7. Senator Kirsten Gillibrand: Justice for Military Sexual Trauma Victims: Pass the Military Justice Improvement Act
Teresa Youngs is a U.S. Navy Veteran and Military Sexual Trauma (MST) survivor who started a petition asking Congress to pass legislation that would put a specialized legal group in charge of investigating and prosecuting military sexual assault. Senator Gillibrand introduced the bill to Congress and had this to say:
Teresa, thank you for telling your story and for making your voice heard on behalf of so many survivors of sexual assault in the military who haven't had a voice. Your story unfortunately is all too common, but together, by passing the Military Justice Improvement Act and bringing real reform the military justice system, it's my hope that we can ensure no one goes through what you went through ever again.
And thanks to the over 100,000 signers of this petition. It really makes a difference that Americans all over the country of all political stripes are raising their voices to say, enough is enough.
The Act is still with Congress.
8. Oxford City Council: Don't make life harder for Oxford's rough sleepers
When the Oxford City Council proposed to ban “rough sleepers,” the organization On Your Doorstep started a petition asking the City Council to rethink its approach and not criminalize homelessness. After reading On Your Doorstep’s petition, Council Leader Bob Price responded saying:
We have discussed the proposal with our partners in dealing with homelessness and have concluded that there are more effective ways of tackling this problem; that section is not included in the current draft of the PSPO. Tackling homelessness is and will always remain a top priority for the council - this year alone we will spend almost £1.4m tackling the issue.
9. Representative Mike Honda: Pass the TEACH Act
Jamie Principado started a petition asking Congress to pass the Teach Act, which gives equal access to educational materials for students with disabilities. Representative Honda decided to cosponsor the bill after reading the petition:
Jamie, thank you for bringing attention to this issue. My heart goes out to you, and to every college student who’s been held back because of a lack of support for their disability. In the 21st century, when higher education has become increasingly important and technology exists that can overcome many obstacles, we must address this problem.
Your struggle moved me. Because of this petition, I am now a proud cosponsor of the TEACH Act.
The Act is still with Congress.
10. Taco Bell: Don’t let animals suffer.
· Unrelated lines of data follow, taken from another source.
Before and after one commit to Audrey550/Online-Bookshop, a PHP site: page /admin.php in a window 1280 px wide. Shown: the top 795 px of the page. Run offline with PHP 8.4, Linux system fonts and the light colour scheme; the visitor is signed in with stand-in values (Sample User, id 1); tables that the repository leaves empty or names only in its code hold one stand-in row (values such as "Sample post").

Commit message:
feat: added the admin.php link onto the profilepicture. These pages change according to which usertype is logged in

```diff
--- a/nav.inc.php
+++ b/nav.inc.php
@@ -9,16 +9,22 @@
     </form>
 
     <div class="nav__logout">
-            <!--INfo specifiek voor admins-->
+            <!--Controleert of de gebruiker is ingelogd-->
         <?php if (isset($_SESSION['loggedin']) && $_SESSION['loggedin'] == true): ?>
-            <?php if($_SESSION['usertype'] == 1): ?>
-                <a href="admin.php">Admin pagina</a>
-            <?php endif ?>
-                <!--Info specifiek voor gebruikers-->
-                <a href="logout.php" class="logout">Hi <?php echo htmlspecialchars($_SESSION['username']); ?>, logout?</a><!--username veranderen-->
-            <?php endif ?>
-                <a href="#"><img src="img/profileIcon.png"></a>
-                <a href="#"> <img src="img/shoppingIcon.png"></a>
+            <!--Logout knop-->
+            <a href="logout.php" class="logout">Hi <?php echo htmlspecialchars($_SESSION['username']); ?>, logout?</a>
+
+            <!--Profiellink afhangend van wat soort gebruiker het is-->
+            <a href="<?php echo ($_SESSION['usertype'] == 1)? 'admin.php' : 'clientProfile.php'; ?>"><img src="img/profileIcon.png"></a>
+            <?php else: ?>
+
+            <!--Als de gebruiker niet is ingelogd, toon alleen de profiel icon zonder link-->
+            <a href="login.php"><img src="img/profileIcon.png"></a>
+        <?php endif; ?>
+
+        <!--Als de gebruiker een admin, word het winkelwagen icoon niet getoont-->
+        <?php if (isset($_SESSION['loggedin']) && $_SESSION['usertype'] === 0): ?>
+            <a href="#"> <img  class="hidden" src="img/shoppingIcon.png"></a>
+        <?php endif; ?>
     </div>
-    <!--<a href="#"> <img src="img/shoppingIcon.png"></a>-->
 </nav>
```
Go cage-free!
Compassion in World Farming petitioned Taco Bell to only serve cage-free eggs. The fast food giant announced that it would do just that in its response:
We’re thrilled to announce that Taco Bell will exclusively serve cage-free eggs in all of our U.S. restaurants by the end of 2016, making us one of the first quick service restaurants to fully implement this change. We’ve been working for years to do this right and fast, and approximately 500,000 hens each year will benefit as a result. We value your sentiment and thank you for your support.
11. Mayor Bill DeBlasio: Hold a Ticker-Tape Parade in NYC for US Women's National Soccer Team
Gale Brewer started a petition asking that New York City throw the U.S. Women’s Soccer Team a ticker tape parade, something that had never been done for a women’s team. Here was the mayor’s response:
Yes, I completely agree. Hope you will all join us for tomorrow's historic ticker tape parade to celebrate this incredible team.
Want to learn more about how to engage a Decision Maker? Check out our Petition Guide.
Inspired by these petition starters and Decision Makers?